[Version comparison data]

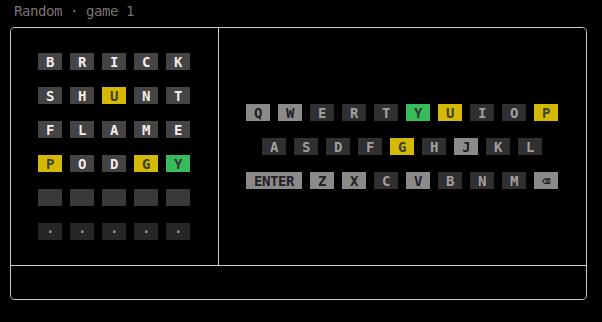
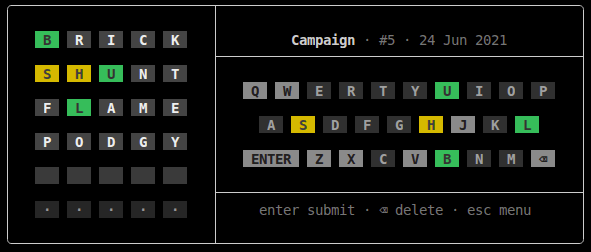
Move title and tips inside the keyboard pane, allow typing during reveal
- title and key tips get their own sections inside the keyboard pane;
  messages and results show there, the bar below the box is gone
- keys typed while a guess is revealing fill the next row, and an
  early enter is submitted once the reveal ends
- fast typing arriving in one read is split into keys instead of dropped
- refresh gameplay screenshot

diff --git a/wordle_cli/game.py b/wordle_cli/game.py
@@ -3,13 +3,14 @@ import argparse
 import os
 import random
 import re
+import select
 import shutil
 import signal
 import sys
 import termios
 import time
 import tty
-from collections import Counter
+from collections import Counter, deque
 from datetime import date, datetime, timedelta
 
 from .store import MAX_TRIES, Store
@@ -82,12 +83,22 @@ def spread(left: str, right: str, width: int = INNER_W - 2) -> str:
     return left + " " * max(1, width - visible_len(left) - visible_len(right)) + right
 
 
+SEP = object()  # a column line drawn as a horizontal rule joined to the borders
+
+
 def box(columns: list, widths: list, footer: str = None) -> list:
     height = max(len(col) for col in columns)
     columns = [col + [""] * (height - len(col)) for col in columns]
     out = ["╭" + "┬".join("─" * w for w in widths) + "╮"]
     for row in zip(*columns):
-        out.append("│" + "│".join(pad(t, w, "center") for t, w in zip(row, widths)) + "│")
+        rules = [t is SEP for t in row]
+        line = "├" if rules[0] else "│"
+        for i, (t, w) in enumerate(zip(row, widths)):
+            line += "─" * w if rules[i] else pad(t, w, "center")
+            if i + 1 < len(row):
+                line += {(True, True): "┼", (True, False): "┤", (False, True): "├"}.get(
+                    (rules[i], rules[i + 1]), "│")
+        out.append(line + ("┤" if rules[-1] else "│"))
     if footer is None:
         out.append("╰" + "┴".join("─" * w for w in widths) + "╯")
     else:
@@ -217,6 +228,7 @@ class Terminal:
         sys.stdout.write("\033[?1049h\033[?25l")  # alternate screen, hide cursor
         sys.stdout.flush()
         self.last = []
+        self.pending = deque()
         signal.signal(signal.SIGWINCH, lambda *_: self.paint())
         return self
 
@@ -226,17 +238,37 @@ class Terminal:
         sys.stdout.write("\033[?25h\033[?1049l")
         sys.stdout.flush()
 
-    def key(self):
-        data = os.read(self.fd, 32).decode(errors="ignore")
-        keys = {"\r": "enter", "\n": "enter", "\x7f": "backspace", "\x08": "backspace",
-                "\x1b": "esc", "\x04": "quit",
-                "\x1b[A": "up", "\x1bOA": "up", "\x1b[B": "down", "\x1bOB": "down",
-                "\x1b[C": "right", "\x1bOC": "right", "\x1b[D": "left", "\x1bOD": "left"}
-        if data in keys:
-            return keys[data]
-        if len(data) == 1 and data.isprintable():
-            return data
-        return None
+    KEYS = {"\r": "enter", "\n": "enter", "\x7f": "backspace", "\x08": "backspace",
+            "\x1b": "esc", "\x04": "quit", "A": "up", "B": "down", "C": "right", "D": "left"}
+
+    def key(self, timeout: float = None):
+        """Next key press, or None if `timeout` seconds pass without one."""
+        if not self.pending:
+            if timeout is not None and not select.select([self.fd], [], [], max(0, timeout))[0]:
+                return None
+            self.pending.extend(self.parse(os.read(self.fd, 256).decode(errors="ignore")))
+        return self.pending.popleft() if self.pending else None
+
+    @classmethod
+    def parse(cls, data: str) -> list:
+        """Split a burst of input (fast typing arrives together) into keys."""
+        keys, i = [], 0
+        while i < len(data):
+            ch = data[i]
+            i += 1
+            if ch == "\x1b" and i < len(data) and data[i] in "[O":
+                end = i + 1
+                while end < len(data) and not "@" <= data[end] <= "~":
+                    end += 1
+                seq = data[i + 1:end + 1]
+                i = end + 1
+                if seq in ("A", "B", "C", "D"):  # arrows; other escape sequences are ignored
+                    keys.append(cls.KEYS[seq])
+            elif ch in cls.KEYS and len(ch) == 1 and not ch.isalpha():
+                keys.append(cls.KEYS[ch])
+            elif ch.isprintable():
+                keys.append(ch)
+        return keys
 
     def paint(self, lines: list = None):
         """Draw lines centred on screen, overwriting the previous frame."""
@@ -281,8 +313,8 @@ class App:
         self.valid = None
         self.menu_index = 0
 
-    def key(self):
-        k = self.term.key()
+    def key(self, timeout: float = None):
+        k = self.term.key(timeout)
         if k == "quit":
             raise Quit
         return k
@@ -405,8 +437,7 @@ class App:
             if day > today:
                 self.notice(f"{GREEN}{BOLD}All caught up!{RESET} you have played every Wordle up to today")
                 return None
-            total = puzzle_number(today) + 1
-            title = f"Campaign · Wordle #{number} · {day:%d %b %Y} · {number + 1}/{total}{tag}"
+            title = f"Campaign · #{number} · {day:%d %b %Y}{tag}"
 
         key = f"{mode}:{day if mode == 'daily' else number}"
         saved = self.store.progress(key)
@@ -430,22 +461,53 @@ class App:
             return random.choice(FALLBACK_WORDS)
 
     # playing ------------------------------------------------------------------
-    def draw_game(self, game: Game, footer: str = "", history: list = None):
-        typing = history is None and not game.over
+    def draw_game(self, game: Game, message: str = "", history: list = None, tips: str = None,
+                  typing: bool = None):
+        if typing is None:
+            typing = history is None and not game.over
         board = [""] + render_board(game.history if history is None else history,
                                     game.current if typing else None) + [""]
-        keys = render_keys(game.status)
-        keys = [""] * (1 + (BOARD_H - len(keys)) // 2) + keys
-        header = pad(dim(" " + game.title), BOX_W)
-        self.term.paint([header] + box([board, keys], [LEFT_W, RIGHT_W], footer))
+        name, *details = game.title.split(" · ")
+        title = f"{BOLD}{name}{RESET}" + "".join(dim(f" · {d}") for d in details)
+        # title lines up with the first board row, tips with the last one
+        if tips is None:  # while typing, a message takes the place of the key tips
+            bottom = [message or dim("enter submit · ⌫ delete · esc menu"), ""]
+        else:
+            bottom = [message, tips] if message else [tips, ""]
+        right = ["", title, SEP, ""] + render_keys(game.status) + ["", SEP] + bottom
+        self.term.paint(box([board, right], [LEFT_W, RIGHT_W]))
 
     def reveal(self, game: Game, guess: str):
+        """Flip the tiles one by one; keys typed meanwhile go to the next row."""
         result = score_guess(guess, game.answer)
+        last_row = guess == game.answer or len(game.history) + 1 >= MAX_TRIES
+        later = []
         for shown in range(1, WORD_LEN + 1):
             partial = result[:shown] + ["pending"] * (WORD_LEN - shown)
-            self.draw_game(game, history=game.history + [(guess, partial)])
-            time.sleep(0.15)
+            deadline = time.time() + 0.15
+            while True:
+                self.draw_game(game, history=game.history + [(guess, partial)], typing=not last_row)
+                k = self.key(deadline - time.time())
+                if k is None:
+                    break
+                if last_row:
+                    continue  # nothing to type into; don't let keys skip the result
+                if later or not self.type_key(game, k):
+                    later.append(k)  # enter and anything after it: handled once revealed
         game.apply(guess)
+        self.term.pending.extendleft(reversed(later))
+
+    @staticmethod
+    def type_key(game: Game, k: str) -> bool:
+        """Apply a letter/backspace to the row being typed; False for other keys."""
+        if k == "backspace":
+            game.current = game.current[:-1]
+        elif k and len(k) == 1 and k.isascii() and k.isalpha():
+            if len(game.current) < WORD_LEN:
+                game.current += k.lower()
+        else:
+            return False
+        return True
 
     def submit(self, game: Game) -> str:
         """Returns an error message, or '' if the guess was played."""
@@ -458,8 +520,8 @@ class App:
             error = hard_mode_error(guess, game.history)
             if error:
                 return error
-        self.reveal(game, guess)
         game.current = ""
+        self.reveal(game, guess)
         if game.over:
             self.store.record(game.mode, game.key, game.answer, game.guesses, game.won,
                               day=game.day, number=game.number)
@@ -477,25 +539,22 @@ class App:
             message = ""
             if k == "esc":
                 return "menu"
-            if k == "backspace":
-                game.current = game.current[:-1]
-            elif k == "enter":
+            if k == "enter":
                 message = self.submit(game)
-            elif k and len(k) == 1 and k.isascii() and k.isalpha() and len(game.current) < WORD_LEN:
-                game.current += k.lower()
+            else:
+                self.type_key(game, k)
 
         if game.won:
             result = f"{GREEN}{BOLD}{PRAISE[len(game.history) - 1]}!{RESET} solved in {len(game.history)}/{MAX_TRIES}"
         else:
             result = f"the word was {BOLD}{game.answer.upper()}{RESET}"
         if game.mode == "daily":
-            result += dim(f" · next in {time_to_tomorrow()}")
-            hint = dim("s stats · enter menu")
+            hint = dim(f"next in {time_to_tomorrow()} · s stats · enter menu")
         else:
             hint = dim(f"enter next {'word' if game.mode == 'random' else 'day'} · s stats · esc menu")
 
         while True:
-            self.draw_game(game, spread(result, hint))
+            self.draw_game(game, result, tips=hint)
             k = self.key()
             if k == "s":
                 self.stats_screen(game.mode)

> _Your goal_
When you reach the line holding "partial)], typing=not last_row)" in the records above, begin reproducing exactly, stop after the line holding "def submit(self, game: Game)", and output nothing else.

> _Response to the exercise_
+                self.draw_game(game, history=game.history + [(guess, partial)], typing=not last_row)
+                k = self.key(deadline - time.time())
+                if k is None:
+                    break
+                if last_row:
+                    continue  # nothing to type into; don't let keys skip the result
+                if later or not self.type_key(game, k):
+                    later.append(k)  # enter and anything after it: handled once revealed
         game.apply(guess)
+        self.term.pending.extendleft(reversed(later))
+
+    @staticmethod
+    def type_key(game: Game, k: str) -> bool:
+        """Apply a letter/backspace to the row being typed; False for other keys."""
+        if k == "backspace":
+            game.current = game.current[:-1]
+        elif k and len(k) == 1 and k.isascii() and k.isalpha():
+            if len(game.current) < WORD_LEN:
+                game.current += k.lower()
+        else:
+            return False
+        return True
 
     def submit(self, game: Game) -> str:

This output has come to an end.